Kids in Tintafor Community need to fetch water before going to school. The well is often heavily populated, leading to long lines that often make them late for school.
That is if water is even flowing.
The well was installed a few years ago, but a changing environment caused it to stop working as intended. The water table dropped, meaning that water is no longer available year-round and the amount produced is often low.
The lines and disruptions lead people to seek the nearby swamp to meet their water needs - the same open source used to carry out tasks like washing clothes.
So the people are in a very big dilemma in this community. They can either go to the well and get stuck or go to the swamp and risk drinking contaminated water.
Packaged water is available, but the cost is a burden poor families cannot endure - and the quality of the water is uncertain since it is generally unregulated. As a result, people suffer from waterborne illness due to drinking unsafe water.
In general, the area is in the middle of an urban setting, but the locality is more rural than urban. One can almost mistake it for a fishing community, reporting officer Thomas B. Lewis described.
Roughly one-third of households have latrines. Many we observed are not in good condition and do not have handwashing facilities.
"Based on my new knowledge on hygiene and sanitation, I am not satisfied with our current situation," Pa Ishmael Kamara said to us.
"Look around yourself, how many homes have decent toilets or are perfectly maintained? We do sleep with our animals and reserve little on space at all for animal houses. So we are living by God’s grace in this community."
Tintafor is very noisy with very little vegetation.
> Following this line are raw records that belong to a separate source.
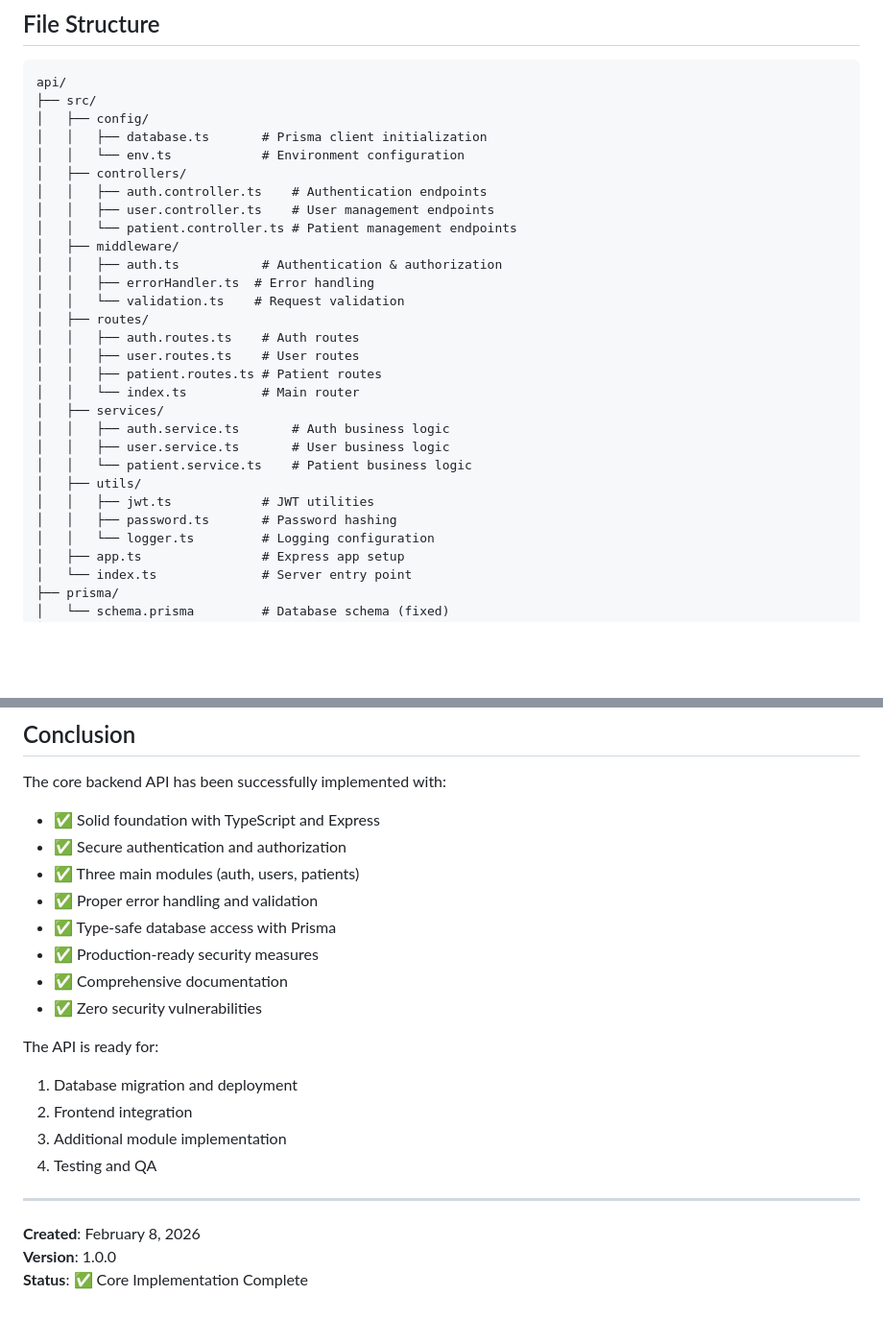
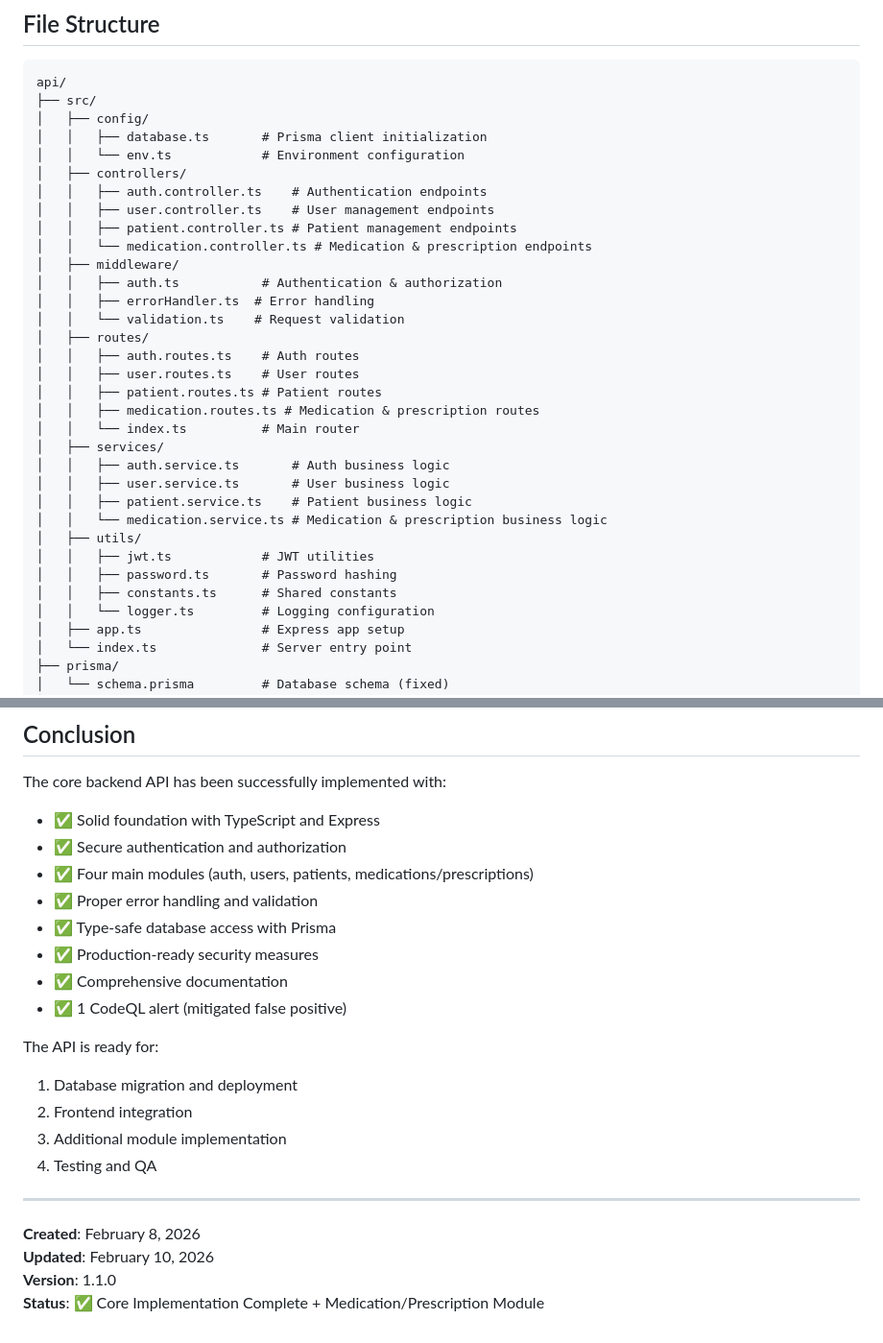
Before and after one commit to EdgarGmz/ElectronicHealthRecord, a Markdown page: api/IMPLEMENTATION_SUMMARY.md, 2 parts joined by grey strips. Shown at 96% size. Rendered like a GitHub page; blank space fills up the shorter version.

```diff
--- a/api/IMPLEMENTATION_SUMMARY.md
+++ b/api/IMPLEMENTATION_SUMMARY.md
@@ -81,7 +94,8 @@ api/
 │   ├── controllers/
 │   │   ├── auth.controller.ts    # Authentication endpoints
 │   │   ├── user.controller.ts    # User management endpoints
-│   │   └── patient.controller.ts # Patient management endpoints
+│   │   ├── patient.controller.ts # Patient management endpoints
+│   │   └── medication.controller.ts # Medication & prescription endpoints
 │   ├── middleware/
 │   │   ├── auth.ts           # Authentication & authorization
 │   │   ├── errorHandler.ts  # Error handling
@@ -90,14 +104,17 @@ api/
 │   │   ├── auth.routes.ts    # Auth routes
 │   │   ├── user.routes.ts    # User routes
 │   │   ├── patient.routes.ts # Patient routes
+│   │   ├── medication.routes.ts # Medication & prescription routes
 │   │   └── index.ts          # Main router
 │   ├── services/
 │   │   ├── auth.service.ts       # Auth business logic
 │   │   ├── user.service.ts       # User business logic
-│   │   └── patient.service.ts    # Patient business logic
+│   │   ├── patient.service.ts    # Patient business logic
+│   │   └── medication.service.ts # Medication & prescription business logic
 │   ├── utils/
 │   │   ├── jwt.ts            # JWT utilities
 │   │   ├── password.ts       # Password hashing
+│   │   ├── constants.ts      # Shared constants
 │   │   └── logger.ts         # Logging configuration
 │   ├── app.ts                # Express app setup
 │   └── index.ts              # Server entry point
@@ -275,12 +294,12 @@ Error:
 The core backend API has been successfully implemented with:
 - ✅ Solid foundation with TypeScript and Express
 - ✅ Secure authentication and authorization
-- ✅ Three main modules (auth, users, patients)
+- ✅ Four main modules (auth, users, patients, medications/prescriptions)
 - ✅ Proper error handling and validation
 - ✅ Type-safe database access with Prisma
 - ✅ Production-ready security measures
 - ✅ Comprehensive documentation
-- ✅ Zero security vulnerabilities
+- ✅ 1 CodeQL alert (mitigated false positive)
 
 The API is ready for:
 1. Database migration and deployment
@@ -291,5 +310,6 @@ The API is ready for:
 ---
 
 **Created**: February 8, 2026
-**Version**: 1.0.0
-**Status**: ✅ Core Implementation Complete
+**Updated**: February 10, 2026
+**Version**: 1.1.0
+**Status**: ✅ Core Implementation Complete + Medication/Prescription Module
```
Also changed, not shown: other parts of api/IMPLEMENTATION_SUMMARY.md (+22 -7 lines), api/MEDICATION_MODULE.md (added, +435 -0 lines).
Most of the buildings are mud brick with some cement plastering, often looking very aged with the potential to fall in the coming years.
Depending on the individual’s faith or occupation, the average day can start as early as 5am for Muslims and school-going children.
Petty traders are busy hawking their goods while farmers are busy clearing brush, planting or harvesting - depending on the time of year. Of course, the kids go to school and employees work in their offices.
What we can do:
There will be hygiene and sanitation training sessions offered for three days in a row. We will teach about good and bad hygiene, penning in animals, and building good tools like handwashing stations and dish racks. Most importantly, the trainer will emphasize the importance of having and using even basic pit latrines.
We see that there's been a drop in this area's water table and the well is going dry. We feel it is important to convert this hand-dug well to a borehole at the bottom, thus giving this community a year-round source of safe drinking water.
We will be hand-drilling a borehole down inside this hand-dug well. The community will host our drill team for days at a time, and may also provide labor. Women will volunteer to cook rice for the team and the other community volunteers.
Once this plan is implemented, this community will have access to safe drinking water in both quality and quantity, even through the dry months.